The term “femtech” – short for female technology – is used to describe the rising trend of applications, devices, products and diagnostics catering to the needs of women’s health. Pitchbook estimates that in 2019 the global femtech market generated $820.6 million and could reach at least $3 billion by the end of 2030.
Despite its popularity, femtech remains a significantly underdeveloped area of health tech. A mere 4% of all healthcare research and development is targeted specifically at women’s health, even though women spend an estimated $500 billion annually in medical expenses.
The origins of femtech can be traced back to the 1960s, where the women’s movement focused on sexuality, family and reproductive rights. It was not until 1960 (100 years after the first rubber condom was produced) that the U.S. Food and Drug Administration (FDA) approved the combined oral contraceptive pill Enovid, which became known as “the Pill.”
It was only five years later that the U.S. Supreme Court, in Griswold v. Connecticut, ruled that the private use of contraceptives was a constitutional right.
One roadblock to progress in femtech was the exclusion of women from clinical trials. Less than 25 years ago, FDA policy recommended excluding women “of childbearing potential” from Phase I and early Phase II drug trials, including women who used contraception, were abstinent, or whose husbands were vasectomized.
Then, in 1986, the National Institutes of Health (NIH) established a policy that encouraged researchers to include women in studies. Three years later, NIH announced that research solicitations should encourage the inclusion of women and minorities.
Still, for the next several years, the inclusion of women in clinical research was strictly NIH policy, not law. Significant change came in 1993 when the FDA explicitly reversed the 1977 recommendation that excluded women with childbearing potential from early clinical studies.

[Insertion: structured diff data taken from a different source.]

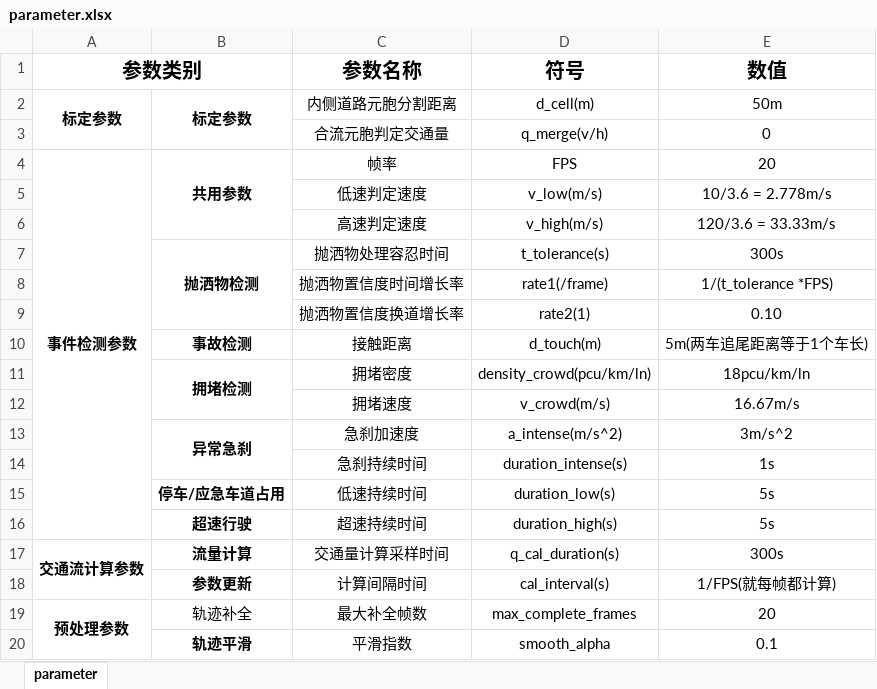
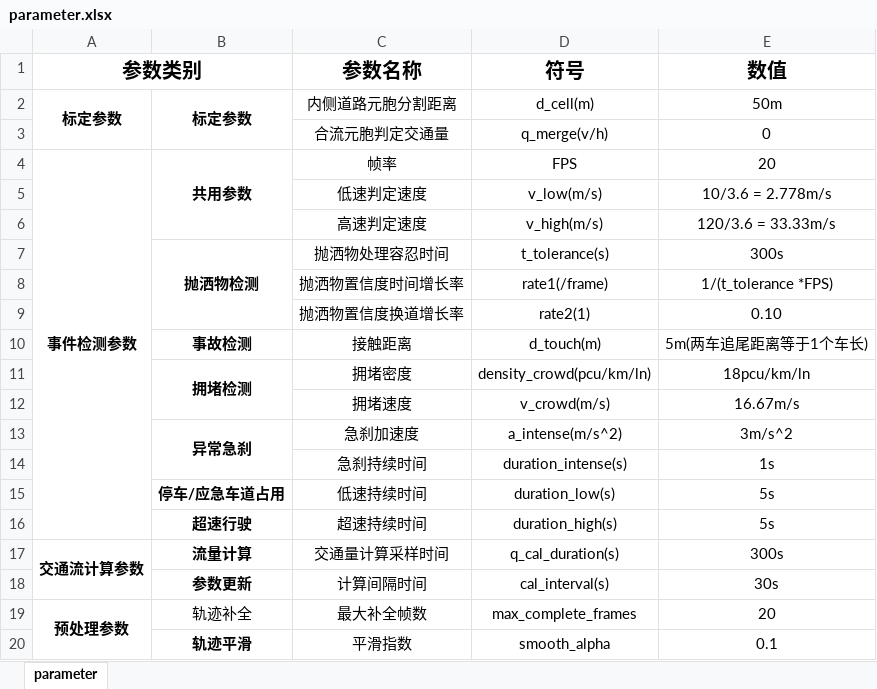
Before and after one commit to Ruyi-Feng/spill-detection, an Excel workbook: docs/parameter.xlsx, sheet parameter, drawn as a sheet; values as stored, in another font and other column widths than the file's, no borders; the diff names each change by its address in the sheet, - before the commit and + after, or states it on an @@ line.

Commit message:
feat: set vaule of params of prepro & traffic cal

```diff
--- a/docs/parameter.xlsx (sheet parameter)
+++ b/docs/parameter.xlsx (sheet parameter)
-E18 (数值): 1/FPS(就每帧都计算)
+E18 (数值): 30s
```
Also changed, not shown: 1 other file.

Despite these advances, addressing women’s health issues through research funding still came up short. When the drug Sildenafil (a.k.a. Viagra) was approved for use in erectile dysfunction by the FDA in 1998, health issues faced by women – including sexual and menstrual wellness, fertility, endometriosis and menopause – were still considered taboo by many.
To help address these problems, Ida Tin, who coined the phrase “femtech,” and other femtech innovators came forward. Women were no longer forced to wait for others to invest the time and money on research and development to act. Tin launched “Clue,” a menstrual cycle-tracking application. Tin’s application became a harbinger for other women’s health initiatives seen today.
Investors are just now starting to catch on, recognizing an opportunity to reach a vastly underserved market, which also happens to be half the population. Femtech posted $592.1 million in VC investment in 2019. However, despite these advances, one of the biggest challenges remains that most of the investment community is still male.
According to a research project from the Women and Public Policy Program at Harvard Kennedy School, only 21% of all investment professionals – and approximately 11% of investing partners – are women. Around three-quarters of U.S. VC firms do not have a single female partner, and 85-90% of founders receiving VC funding are male.
This gap is thought to be, in part, due to male investors not personally identifying with women’s health issues, which has also arguably led to a paucity of femtech exits.
While there’s no denying femtech’s value from a financial perspective, there are also myriad legal issues that the industry is facing. With so many of the applications requiring users to provide health and other related information, data privacy and cybersecurity issues are important concerns to femtech executives and lawyers up.
These issues include HIPAA, CCPA and GDPR and a patchwork of state biometrics laws, which are forcing the industry to carefully navigate their approach on personal issues like fertility and women’s health. That’s why it’s important that investors take data privacy and security seriously and investigate whether their products call for FDA or other regulatory oversight or clearance.
The future of femtech looks bright. While some remnants of taboo-like thinking toward women’s health issues still exist, there are also signs of hope as more companies are sponsoring family-friendly services such as Milk Stork, a breast milk shipping company, and Carrot, which offers fertility benefits.
Investors are finally taking notice. It is safe to say that the rise of femtech has been a long time in the making and a welcome arrival.
About the authors:
Danny Tobey is a medical doctor and software entrepreneur, as well as an experienced attorney with the firm DLA Piper, who represents life sciences, technology and healthcare clients in a variety of regulatory and litigation matters. He leads a team that assists companies navigating the legal landscape of emerging and disruptive technologies, including AI and data science, and is a thought leader on legal issues in medicine and AI.
Ossie Ravid is an attorney with the firm DLA Piper who focuses her practice in the area of tax.